The Shingle Creek Trail in the High Uintas is a popular trail for an "early season" trail for hikers and backpackers to follow when the higher elevations haven't thawed out from winter. I have driven past this trail so many times, yet had never done it - until now! I decided to head up for one night with two friends and our destination was South Erickson Lake. East Shingle Creek Lake is more popular, but a little lower in elevation, and seemed to have more mosquitos so we wanted to keep going.
Kermsuh Lake is an alpine lake in the High Uintas Wilderness. It sits at an elevation of 10,200 ft, making it the perfect cooler destination while the SLC valley is baking in heat. Kermsuh Lake sits in one of the three basins in Christmas Meadows - Ryder and Amethyst Lake are the other two, more popular lakes.
The Ashdown Gorge is located on the boundary line of Cedar Breaks National Monument, and lies within the Ashdown Gorge Wilderness near Cedar City, Utah. The trail starts by following the Rattlesnake Creek Trail at 10,500 ft, and eventually drops into the gorge descending a total of 4,100 ft. This route is best done point-to-point, with 1 over night backpacking.

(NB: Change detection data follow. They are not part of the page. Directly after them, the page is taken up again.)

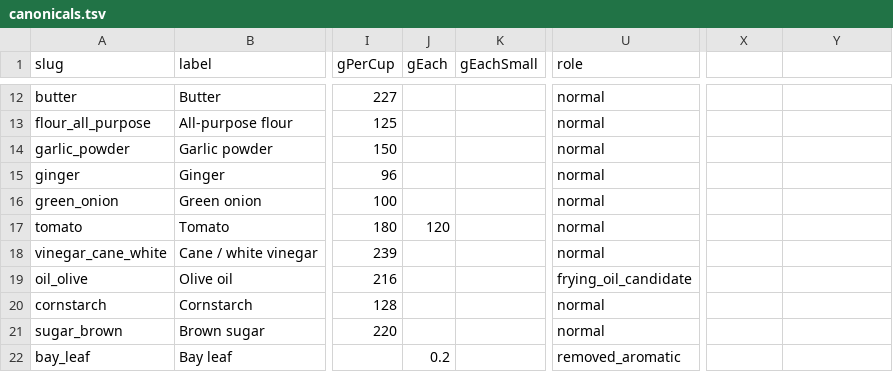
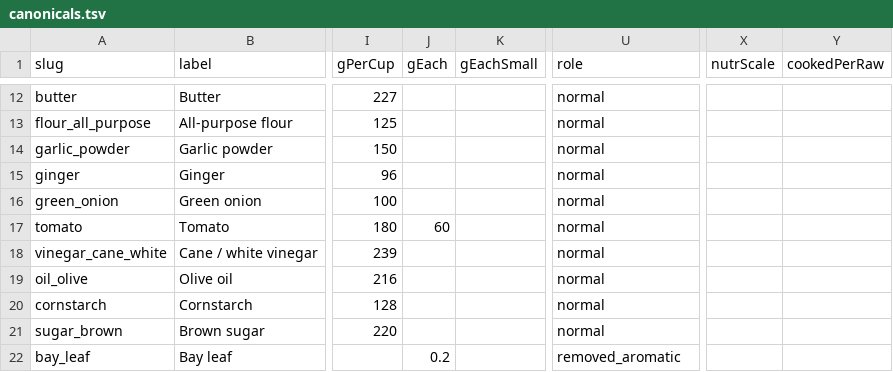
Before and after one commit to john3162000/website_business, a TSV file: scraper-backend/data/catalog/canonicals.tsv, drawn as a sheet; only a part is shown, gaps mark what is left out; the diff covers the shown part only; the diff names each change by its address in the sheet, - before the commit and + after, or states it on an @@ line.

```diff
--- a/scraper-backend/data/catalog/canonicals.tsv
+++ b/scraper-backend/data/catalog/canonicals.tsv
-X1: (empty)
+X1: nutrScale
-Y1: (empty)
+Y1: cookedPerRaw
-J17 (gEach): 120
+J17 (gEach): 60
-U19 (role): frying_oil_candidate
+U19 (role): normal
```
Also changed, not shown: 89 edited cells elsewhere in this file, 2 other files.
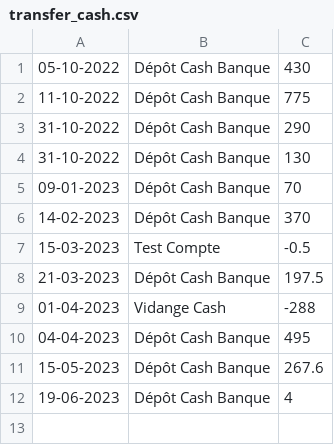
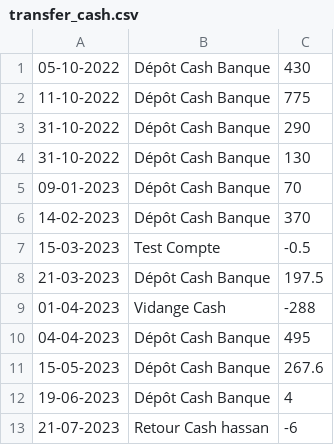
Before and after one commit to MaximeGodfriaux/ComptesPi2, a CSV file: csv_files/transfer_cash.csv, drawn as a sheet; the diff names each change by its address in the sheet, - before the commit and + after, or states it on an @@ line.

```diff
--- a/csv_files/transfer_cash.csv
+++ b/csv_files/transfer_cash.csv
+row 13: 21-07-2023 | Retour Cash hassan | -6
```
Also changed, not shown: csv_files/compte.csv, 7 other files.
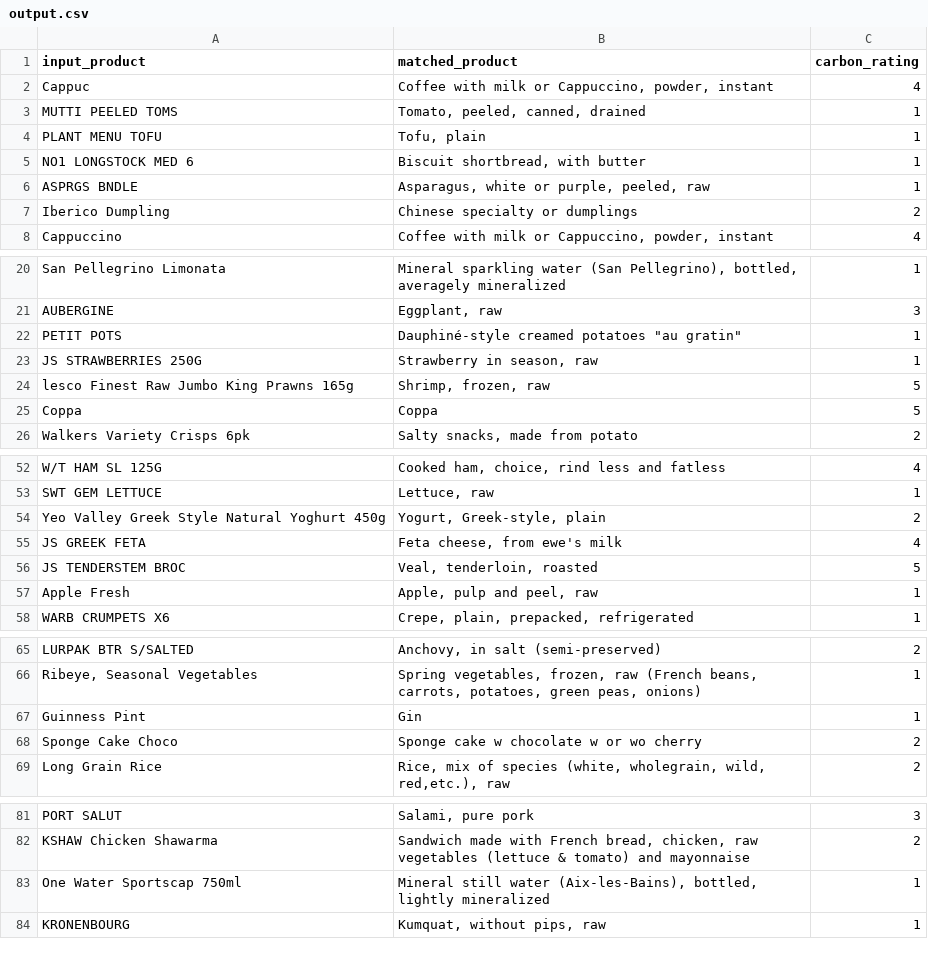
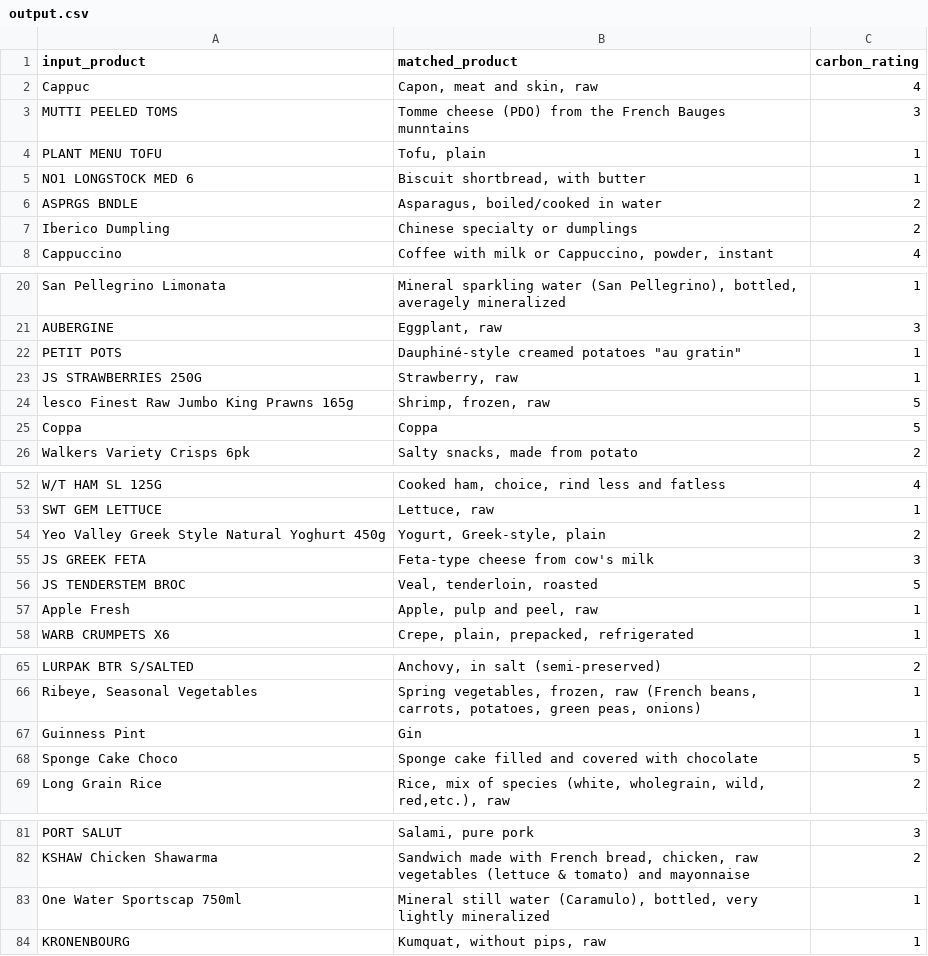
Before and after one commit to venkatavamsi01/eco-match-challenge, a CSV file: output/output.csv, drawn as a sheet; only a part is shown, gaps mark what is left out; the diff covers the shown part only.

```diff
--- a/output/output.csv
+++ b/output/output.csv
@@ -1,7 +1,7 @@
 input_product,matched_product,carbon_rating
-Cappuc,"Coffee with milk or Cappuccino, powder, instant",4
-MUTTI PEELED TOMS,"Tomato, peeled, canned, drained",1
+Cappuc,"Capon, meat and skin, raw",4
+MUTTI PEELED TOMS,Tomme cheese (PDO) from the French Bauges munntains,3
 PLANT MENU TOFU,"Tofu, plain",1
 NO1 LONGSTOCK MED 6,"Biscuit shortbread, with butter",1
-ASPRGS BNDLE,"Asparagus, white or purple, peeled, raw",1
+ASPRGS BNDLE,"Asparagus, boiled/cooked in water",2
 Iberico Dumpling,Chinese specialty or dumplings,2
@@ -22,3 +22,3 @@ AUBERGINE,"Eggplant, raw",3
 PETIT POTS,"Dauphiné-style creamed potatoes ""au gratin""",1
-JS STRAWBERRIES 250G,"Strawberry in season, raw",1
+JS STRAWBERRIES 250G,"Strawberry, raw",1
 lesco Finest Raw Jumbo King Prawns 165g,"Shrimp, frozen, raw",5
@@ -54,3 +54,3 @@ SWT GEM LETTUCE,"Lettuce, raw",1
 Yeo Valley Greek Style Natural Yoghurt 450g,"Yogurt, Greek-style, plain",2
-JS GREEK FETA,"Feta cheese, from ewe's milk",4
+JS GREEK FETA,Feta-type cheese from cow's milk,3
 JS TENDERSTEM BROC,"Veal, tenderloin, roasted",5
@@ -67,3 +67,3 @@ LURPAK BTR S/SALTED,"Anchovy, in salt (semi-preserved)",2
 Guinness Pint,Gin,1
-Sponge Cake Choco,Sponge cake w chocolate w or wo cherry,2
+Sponge Cake Choco,Sponge cake filled and covered with chocolate,5
 Long Grain Rice,"Rice, mix of species (white, wholegrain, wild, red,etc.), raw",2
@@ -82,3 +82,3 @@ PORT SALUT,"Salami, pure pork",3
 KSHAW Chicken Shawarma,"Sandwich made with French bread, chicken, raw vegetables (lettuce & tomato) and mayonnaise",2
-One Water Sportscap 750ml,"Mineral still water (Aix-les-Bains), bottled, lightly mineralized",1
+One Water Sportscap 750ml,"Mineral still water (Caramulo), bottled, very lightly mineralized",1
 KRONENBOURG,"Kumquat, without pips, raw",1
```
Also changed, not shown: 1 edited cell elsewhere in this file, 8 other files.
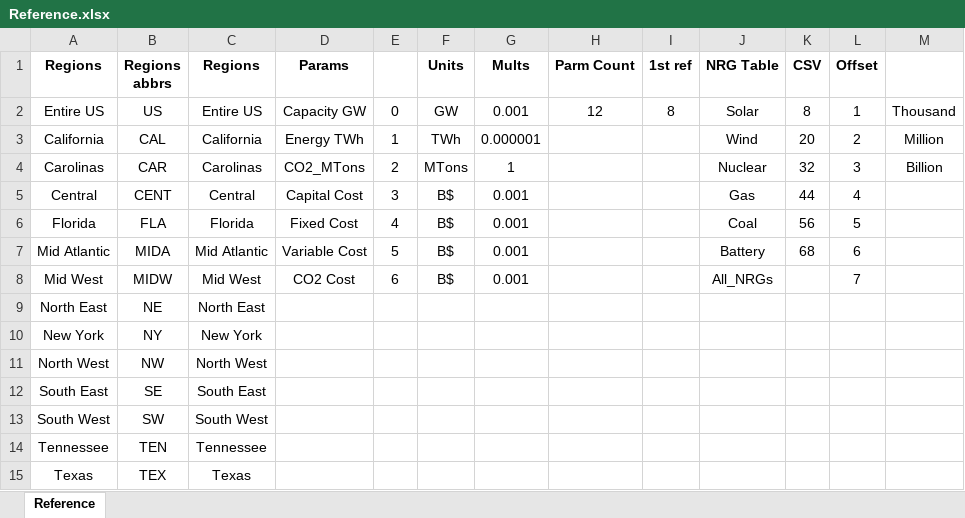
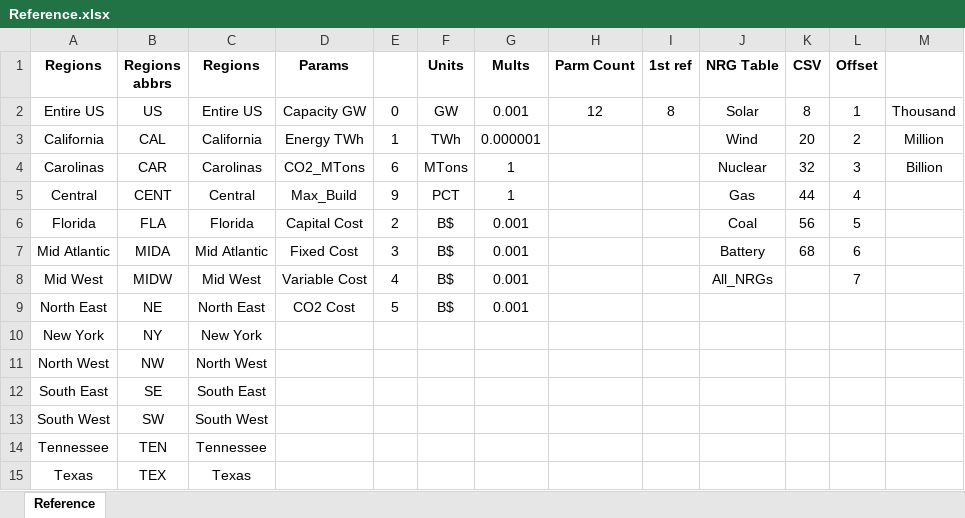
Before and after one commit to cliffgold/Optimize, an Excel workbook: Macro/Reference.xlsx, sheet Reference, drawn as a sheet; only a part is shown; values as stored, in another font and other column widths than the file's, no borders; the diff names each change by its address in the sheet, - before the commit and + after, or states it on an @@ line.

```diff
--- a/Macro/Reference.xlsx (sheet Reference)
+++ b/Macro/Reference.xlsx (sheet Reference)
-E4: 2
+E4: 6
-D5 (Params): Capital Cost
+D5 (Params): Max_Build
-E5: 3
+E5: 9
-F5 (Units): B$
+F5 (Units): PCT
-G5 (Mults): 0.001
+G5 (Mults): 1
-D6 (Params): Fixed Cost
+D6 (Params): Capital Cost
-E6: 4
+E6: 2
-D7 (Params): Variable Cost
+D7 (Params): Fixed Cost
-E7: 5
+E7: 3
-D8 (Params): CO2 Cost
+D8 (Params): Variable Cost
-E8: 6
+E8: 4
-D9 (Params): (empty)
+D9 (Params): CO2 Cost
-E9: (empty)
+E9: 5
-F9 (Units): (empty)
+F9 (Units): B$
-G9 (Mults): (empty)
+G9 (Mults): 0.001
```
Also changed, not shown: Macro/Lib_Gen.xlsm, Macro/Specs_Calc.xlsm, 4 other files.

You can definitely do this in one day, but to really experience the canyon and take your time, backpacking this trail is perfect.
The Escalante River Trail is a popular backpacking point-to-point route near the town of Escalante, Utah and within Grand Staircase Escalante National Monument (GSENM). The entire length of the Escalante River is 87 miles, but this route allows you to see 15 miles of it overnight one night of backpacking. Much of the way, your path will be the river itself. On a blue sky, warm & sunny day, splashing through the stream along tall Navajo sandstone walls feels amazing. Around every corner is something new and exciting to look at. The Escalante Natural Bridge. An arch. Petroglyphs & pictographs. Ruins. You name it, it has it.
Are you ready to take the leap from car camping to backpacking?! Most people are intimidated to go on their first trip, not confident on their backcountry skills and maybe don't really know what they need to buy. Learning how to use the most important skills will make you a more efficient backpacker, make you feel more confident, and help make your adventure more streamlined.